= WHAT THIS TASK INVOLVES =
Check each line of the entries below for the word "device", and copy out the ones that have it.
##########
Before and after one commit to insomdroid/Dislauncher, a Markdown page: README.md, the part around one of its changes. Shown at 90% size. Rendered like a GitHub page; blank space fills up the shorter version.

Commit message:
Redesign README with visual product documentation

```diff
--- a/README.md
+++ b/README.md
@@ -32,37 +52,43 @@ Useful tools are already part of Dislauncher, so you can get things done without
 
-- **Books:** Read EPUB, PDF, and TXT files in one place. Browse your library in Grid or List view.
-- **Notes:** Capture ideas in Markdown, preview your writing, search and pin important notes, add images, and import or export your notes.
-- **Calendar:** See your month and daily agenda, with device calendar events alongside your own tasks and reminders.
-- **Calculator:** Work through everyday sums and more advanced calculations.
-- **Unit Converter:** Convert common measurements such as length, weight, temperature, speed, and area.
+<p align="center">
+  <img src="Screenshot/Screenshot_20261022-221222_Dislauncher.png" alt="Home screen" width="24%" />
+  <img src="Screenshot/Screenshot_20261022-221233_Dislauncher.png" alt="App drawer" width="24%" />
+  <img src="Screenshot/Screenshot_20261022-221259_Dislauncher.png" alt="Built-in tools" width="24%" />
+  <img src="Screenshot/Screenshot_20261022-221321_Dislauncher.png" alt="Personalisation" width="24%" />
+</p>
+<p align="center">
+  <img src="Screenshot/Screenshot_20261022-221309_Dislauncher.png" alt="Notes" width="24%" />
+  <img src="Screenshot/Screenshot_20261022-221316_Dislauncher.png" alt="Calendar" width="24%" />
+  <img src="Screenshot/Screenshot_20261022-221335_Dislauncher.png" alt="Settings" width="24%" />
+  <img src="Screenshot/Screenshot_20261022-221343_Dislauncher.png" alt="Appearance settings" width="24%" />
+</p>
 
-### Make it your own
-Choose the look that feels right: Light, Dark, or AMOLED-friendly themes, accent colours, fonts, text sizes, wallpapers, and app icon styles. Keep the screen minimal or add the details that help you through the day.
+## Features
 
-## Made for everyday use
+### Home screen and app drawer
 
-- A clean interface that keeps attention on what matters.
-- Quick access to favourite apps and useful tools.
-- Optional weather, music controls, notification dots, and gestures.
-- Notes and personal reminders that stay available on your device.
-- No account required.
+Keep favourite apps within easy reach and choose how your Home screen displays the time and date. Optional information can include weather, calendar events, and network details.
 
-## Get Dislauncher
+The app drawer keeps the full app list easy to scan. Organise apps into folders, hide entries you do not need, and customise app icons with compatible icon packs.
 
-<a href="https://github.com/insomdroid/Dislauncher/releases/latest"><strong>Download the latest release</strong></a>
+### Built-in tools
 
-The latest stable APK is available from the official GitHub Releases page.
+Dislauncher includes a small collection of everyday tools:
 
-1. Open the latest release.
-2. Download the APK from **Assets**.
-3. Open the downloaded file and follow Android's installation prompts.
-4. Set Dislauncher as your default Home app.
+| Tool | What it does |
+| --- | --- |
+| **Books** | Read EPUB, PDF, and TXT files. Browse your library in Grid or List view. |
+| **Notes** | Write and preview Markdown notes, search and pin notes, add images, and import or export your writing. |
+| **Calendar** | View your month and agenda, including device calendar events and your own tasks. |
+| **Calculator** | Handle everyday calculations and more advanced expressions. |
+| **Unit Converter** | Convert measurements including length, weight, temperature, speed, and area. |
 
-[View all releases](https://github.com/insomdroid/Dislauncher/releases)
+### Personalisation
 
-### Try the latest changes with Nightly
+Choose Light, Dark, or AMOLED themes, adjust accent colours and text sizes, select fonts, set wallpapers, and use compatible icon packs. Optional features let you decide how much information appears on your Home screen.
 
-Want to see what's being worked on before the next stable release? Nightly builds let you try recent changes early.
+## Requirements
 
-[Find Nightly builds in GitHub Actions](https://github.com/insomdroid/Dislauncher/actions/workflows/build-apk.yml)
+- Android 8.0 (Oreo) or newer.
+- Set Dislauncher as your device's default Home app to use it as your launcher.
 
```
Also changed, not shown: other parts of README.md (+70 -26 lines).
##########
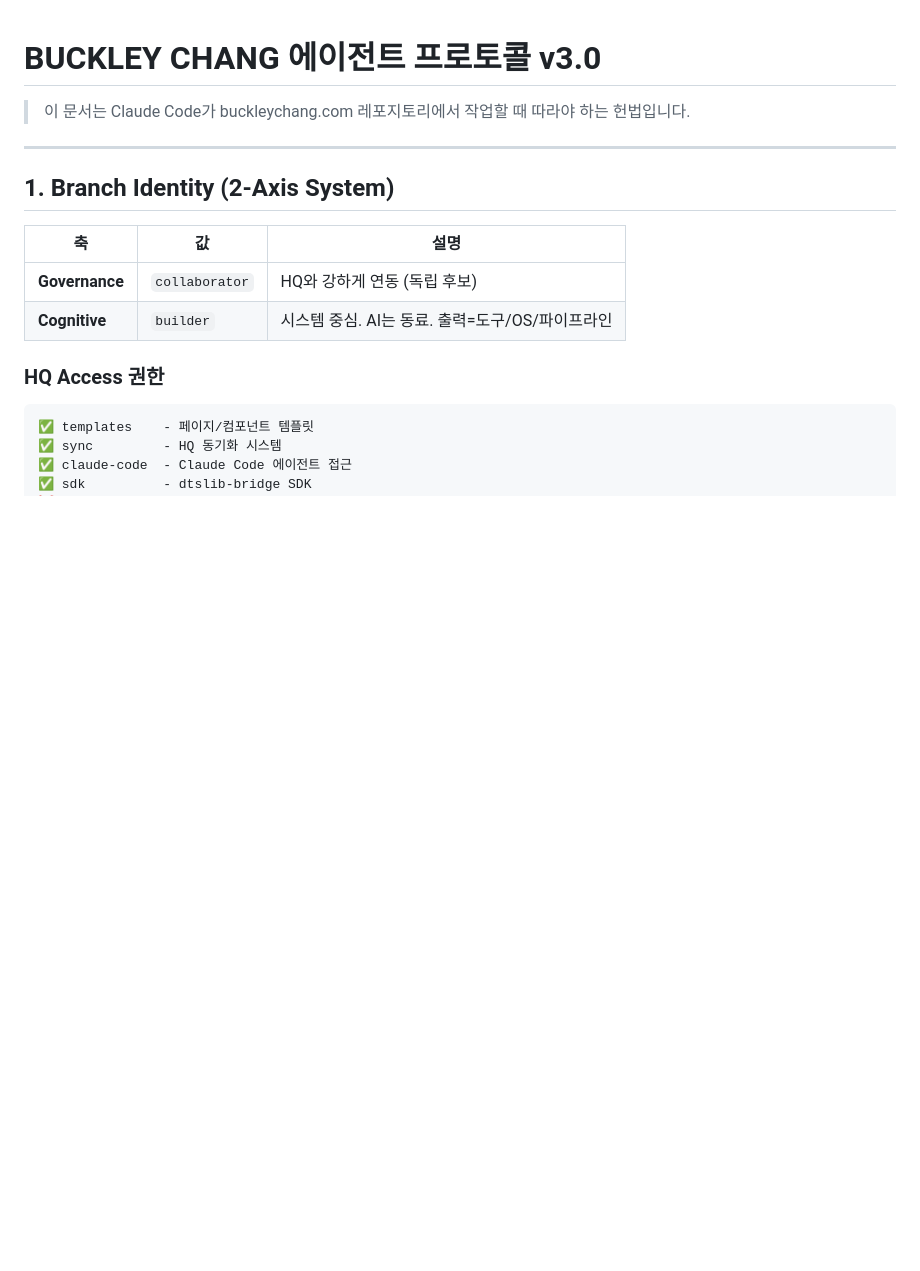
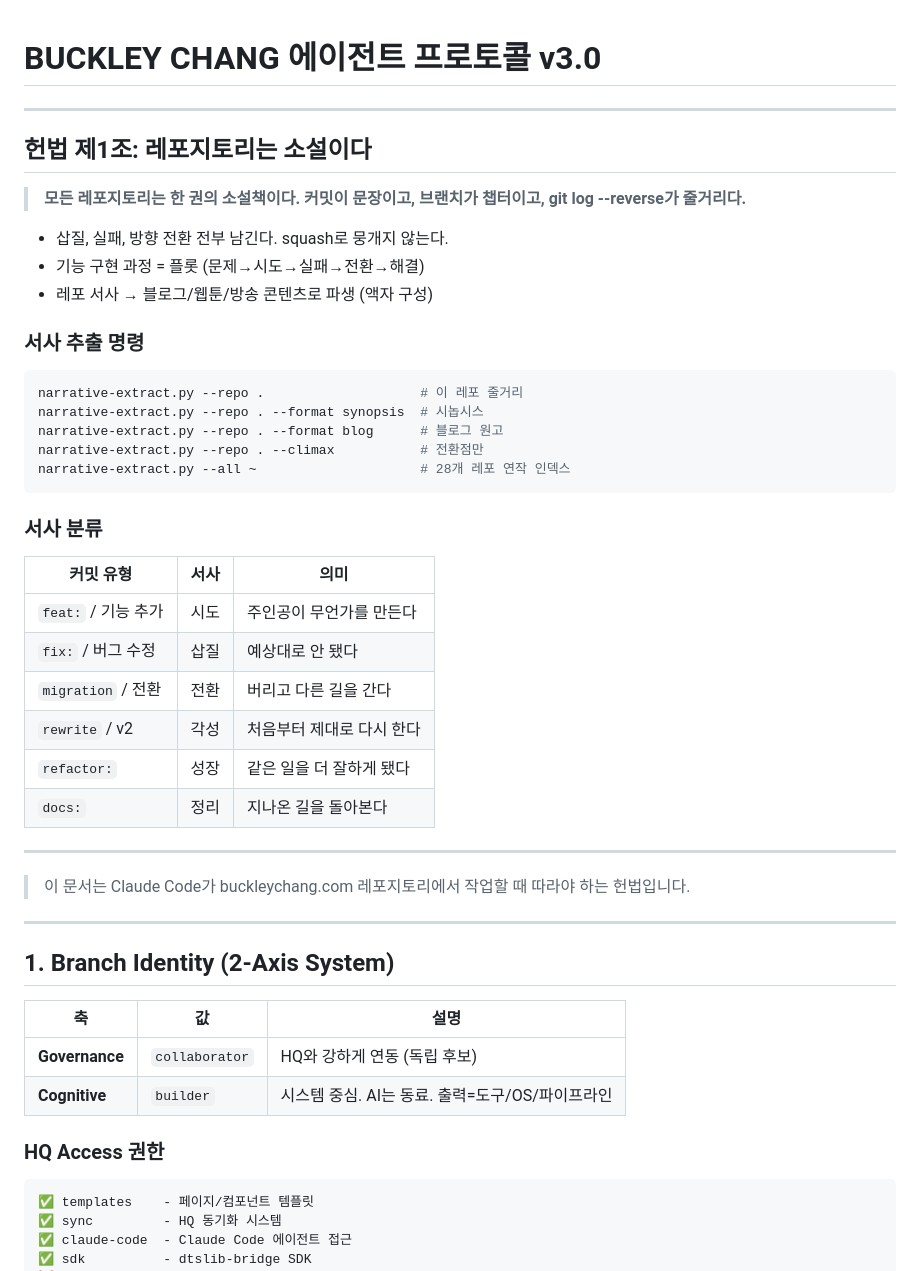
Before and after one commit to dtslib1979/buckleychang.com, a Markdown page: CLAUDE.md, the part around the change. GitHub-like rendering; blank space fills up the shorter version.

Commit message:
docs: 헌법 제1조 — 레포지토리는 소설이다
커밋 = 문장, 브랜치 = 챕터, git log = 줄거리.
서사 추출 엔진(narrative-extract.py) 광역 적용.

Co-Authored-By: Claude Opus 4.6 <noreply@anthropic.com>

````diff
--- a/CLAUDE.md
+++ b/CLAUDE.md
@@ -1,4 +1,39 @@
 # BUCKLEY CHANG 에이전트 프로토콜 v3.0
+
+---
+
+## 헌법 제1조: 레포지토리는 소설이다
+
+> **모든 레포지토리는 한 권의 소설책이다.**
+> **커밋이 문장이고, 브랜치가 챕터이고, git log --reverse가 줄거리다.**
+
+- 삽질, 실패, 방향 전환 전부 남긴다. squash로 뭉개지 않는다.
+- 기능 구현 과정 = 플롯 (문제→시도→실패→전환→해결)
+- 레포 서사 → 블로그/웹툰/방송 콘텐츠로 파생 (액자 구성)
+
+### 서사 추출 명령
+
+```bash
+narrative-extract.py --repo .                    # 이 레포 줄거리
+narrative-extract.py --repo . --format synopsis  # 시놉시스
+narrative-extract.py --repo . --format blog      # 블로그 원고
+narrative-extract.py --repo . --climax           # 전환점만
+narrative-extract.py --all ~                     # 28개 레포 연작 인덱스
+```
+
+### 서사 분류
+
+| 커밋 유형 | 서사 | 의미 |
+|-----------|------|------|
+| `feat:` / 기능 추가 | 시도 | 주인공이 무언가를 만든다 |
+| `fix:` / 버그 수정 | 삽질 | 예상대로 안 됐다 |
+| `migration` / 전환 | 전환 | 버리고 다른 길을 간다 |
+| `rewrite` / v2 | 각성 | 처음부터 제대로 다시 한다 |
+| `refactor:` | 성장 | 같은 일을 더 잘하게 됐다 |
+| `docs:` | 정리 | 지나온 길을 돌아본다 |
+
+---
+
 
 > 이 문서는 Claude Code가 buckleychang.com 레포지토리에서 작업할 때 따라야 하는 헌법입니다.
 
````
##########
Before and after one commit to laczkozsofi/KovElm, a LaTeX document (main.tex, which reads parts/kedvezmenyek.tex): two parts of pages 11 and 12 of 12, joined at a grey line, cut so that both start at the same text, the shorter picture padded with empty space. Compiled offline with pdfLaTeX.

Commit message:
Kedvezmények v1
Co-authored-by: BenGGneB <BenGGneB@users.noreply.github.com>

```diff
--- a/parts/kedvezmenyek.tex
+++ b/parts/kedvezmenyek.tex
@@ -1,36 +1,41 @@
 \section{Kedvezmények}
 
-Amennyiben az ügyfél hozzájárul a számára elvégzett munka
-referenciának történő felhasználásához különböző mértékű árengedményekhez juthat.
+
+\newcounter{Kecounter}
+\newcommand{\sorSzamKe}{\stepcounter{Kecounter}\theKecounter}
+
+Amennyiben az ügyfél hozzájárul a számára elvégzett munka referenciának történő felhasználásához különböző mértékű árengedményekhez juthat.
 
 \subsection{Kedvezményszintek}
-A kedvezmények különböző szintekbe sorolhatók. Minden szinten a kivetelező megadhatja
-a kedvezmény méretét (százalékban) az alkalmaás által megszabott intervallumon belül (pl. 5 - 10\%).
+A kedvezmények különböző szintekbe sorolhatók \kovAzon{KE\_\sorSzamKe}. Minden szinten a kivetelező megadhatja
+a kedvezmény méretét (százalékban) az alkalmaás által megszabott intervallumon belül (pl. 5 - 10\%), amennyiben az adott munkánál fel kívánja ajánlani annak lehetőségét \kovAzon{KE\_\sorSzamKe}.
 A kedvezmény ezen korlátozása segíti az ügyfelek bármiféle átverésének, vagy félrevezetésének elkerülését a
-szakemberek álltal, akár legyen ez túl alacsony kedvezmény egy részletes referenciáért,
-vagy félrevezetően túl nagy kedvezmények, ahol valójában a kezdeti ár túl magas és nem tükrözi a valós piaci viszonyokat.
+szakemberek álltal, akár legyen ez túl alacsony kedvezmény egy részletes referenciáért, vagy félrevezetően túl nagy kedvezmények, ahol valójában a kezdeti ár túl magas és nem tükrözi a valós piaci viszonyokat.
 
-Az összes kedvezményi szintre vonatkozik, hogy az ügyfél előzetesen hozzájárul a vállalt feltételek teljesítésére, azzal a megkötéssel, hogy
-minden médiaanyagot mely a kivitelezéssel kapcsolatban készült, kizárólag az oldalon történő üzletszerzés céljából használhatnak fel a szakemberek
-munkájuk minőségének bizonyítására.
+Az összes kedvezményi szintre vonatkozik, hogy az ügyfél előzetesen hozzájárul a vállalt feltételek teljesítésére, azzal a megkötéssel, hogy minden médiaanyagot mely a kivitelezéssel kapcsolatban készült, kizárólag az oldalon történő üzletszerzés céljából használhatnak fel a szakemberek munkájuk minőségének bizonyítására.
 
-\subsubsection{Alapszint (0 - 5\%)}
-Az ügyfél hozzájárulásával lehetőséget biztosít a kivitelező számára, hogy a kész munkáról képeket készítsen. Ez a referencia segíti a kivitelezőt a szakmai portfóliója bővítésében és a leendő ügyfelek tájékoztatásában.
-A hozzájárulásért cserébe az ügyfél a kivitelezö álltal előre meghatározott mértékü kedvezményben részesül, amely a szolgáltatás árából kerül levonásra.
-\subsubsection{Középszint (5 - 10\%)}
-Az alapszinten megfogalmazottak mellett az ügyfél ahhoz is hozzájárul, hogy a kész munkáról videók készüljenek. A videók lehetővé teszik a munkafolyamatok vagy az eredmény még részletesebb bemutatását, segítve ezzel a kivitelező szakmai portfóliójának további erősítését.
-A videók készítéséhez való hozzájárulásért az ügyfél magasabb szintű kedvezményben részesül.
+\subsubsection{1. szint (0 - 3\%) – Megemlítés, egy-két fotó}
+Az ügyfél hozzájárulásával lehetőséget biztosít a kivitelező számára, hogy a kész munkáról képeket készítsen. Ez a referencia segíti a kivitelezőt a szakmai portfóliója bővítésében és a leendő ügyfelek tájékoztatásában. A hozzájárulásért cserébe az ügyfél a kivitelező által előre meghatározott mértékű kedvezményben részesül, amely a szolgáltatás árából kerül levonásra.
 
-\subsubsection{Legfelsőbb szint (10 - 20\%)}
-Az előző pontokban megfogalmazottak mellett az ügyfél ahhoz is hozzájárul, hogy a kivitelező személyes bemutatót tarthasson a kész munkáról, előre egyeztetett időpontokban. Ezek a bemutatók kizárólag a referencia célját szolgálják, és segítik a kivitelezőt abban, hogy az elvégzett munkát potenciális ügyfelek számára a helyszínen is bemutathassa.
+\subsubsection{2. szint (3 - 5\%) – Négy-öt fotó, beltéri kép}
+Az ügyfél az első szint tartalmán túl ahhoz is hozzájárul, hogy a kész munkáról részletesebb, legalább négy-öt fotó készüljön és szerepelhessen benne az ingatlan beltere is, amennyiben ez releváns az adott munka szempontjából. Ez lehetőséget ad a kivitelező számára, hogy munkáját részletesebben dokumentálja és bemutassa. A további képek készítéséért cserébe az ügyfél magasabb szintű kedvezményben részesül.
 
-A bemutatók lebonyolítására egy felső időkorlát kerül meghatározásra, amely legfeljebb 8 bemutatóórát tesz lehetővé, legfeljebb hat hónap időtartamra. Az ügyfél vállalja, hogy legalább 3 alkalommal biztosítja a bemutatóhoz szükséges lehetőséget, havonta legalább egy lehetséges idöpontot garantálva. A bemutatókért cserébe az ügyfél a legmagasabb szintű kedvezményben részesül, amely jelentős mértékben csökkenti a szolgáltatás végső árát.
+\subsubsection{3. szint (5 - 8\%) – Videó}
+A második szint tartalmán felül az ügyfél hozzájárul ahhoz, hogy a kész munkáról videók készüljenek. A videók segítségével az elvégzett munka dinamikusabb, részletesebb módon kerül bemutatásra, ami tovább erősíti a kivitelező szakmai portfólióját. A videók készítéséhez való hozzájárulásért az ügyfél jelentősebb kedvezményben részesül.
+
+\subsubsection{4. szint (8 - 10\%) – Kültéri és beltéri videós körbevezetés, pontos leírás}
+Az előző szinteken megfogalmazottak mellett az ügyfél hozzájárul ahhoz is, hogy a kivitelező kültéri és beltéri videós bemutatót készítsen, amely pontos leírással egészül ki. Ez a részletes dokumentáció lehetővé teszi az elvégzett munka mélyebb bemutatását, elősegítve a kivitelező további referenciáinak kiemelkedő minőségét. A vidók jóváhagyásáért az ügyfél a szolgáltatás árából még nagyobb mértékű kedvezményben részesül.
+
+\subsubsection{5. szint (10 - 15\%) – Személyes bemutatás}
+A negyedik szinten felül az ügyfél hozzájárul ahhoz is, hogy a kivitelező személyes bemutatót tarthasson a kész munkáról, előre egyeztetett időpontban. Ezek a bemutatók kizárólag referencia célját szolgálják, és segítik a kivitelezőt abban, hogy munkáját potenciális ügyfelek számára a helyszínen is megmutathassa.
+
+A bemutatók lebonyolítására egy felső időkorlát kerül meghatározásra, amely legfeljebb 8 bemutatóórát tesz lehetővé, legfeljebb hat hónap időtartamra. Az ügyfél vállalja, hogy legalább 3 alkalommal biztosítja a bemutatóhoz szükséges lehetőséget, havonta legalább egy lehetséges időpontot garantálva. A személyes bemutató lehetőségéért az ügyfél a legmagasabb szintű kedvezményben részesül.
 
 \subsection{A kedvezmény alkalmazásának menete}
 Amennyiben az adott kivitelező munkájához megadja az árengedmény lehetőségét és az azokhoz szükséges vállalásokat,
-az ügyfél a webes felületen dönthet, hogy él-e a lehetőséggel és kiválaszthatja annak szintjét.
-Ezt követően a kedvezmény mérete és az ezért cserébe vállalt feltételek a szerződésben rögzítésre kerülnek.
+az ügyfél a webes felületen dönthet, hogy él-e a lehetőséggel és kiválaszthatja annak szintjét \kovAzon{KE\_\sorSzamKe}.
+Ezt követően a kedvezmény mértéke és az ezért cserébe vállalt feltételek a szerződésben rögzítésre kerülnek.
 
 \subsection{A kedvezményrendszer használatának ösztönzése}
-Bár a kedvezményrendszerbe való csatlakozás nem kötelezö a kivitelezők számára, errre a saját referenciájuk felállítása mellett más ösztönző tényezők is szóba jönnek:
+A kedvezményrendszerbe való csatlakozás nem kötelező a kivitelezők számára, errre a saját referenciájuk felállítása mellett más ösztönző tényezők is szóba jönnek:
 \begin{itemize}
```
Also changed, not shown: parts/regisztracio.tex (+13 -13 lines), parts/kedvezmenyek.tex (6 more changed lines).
##########
= SOLUTION =
-- **Calendar:** See your month and daily agenda, with device calendar events alongside your own tasks and reminders.
-- Notes and personal reminders that stay available on your device.
+| **Calendar** | View your month and agenda, including device calendar events and your own tasks. |
+- Set Dislauncher as your device's default Home app to use it as your launcher.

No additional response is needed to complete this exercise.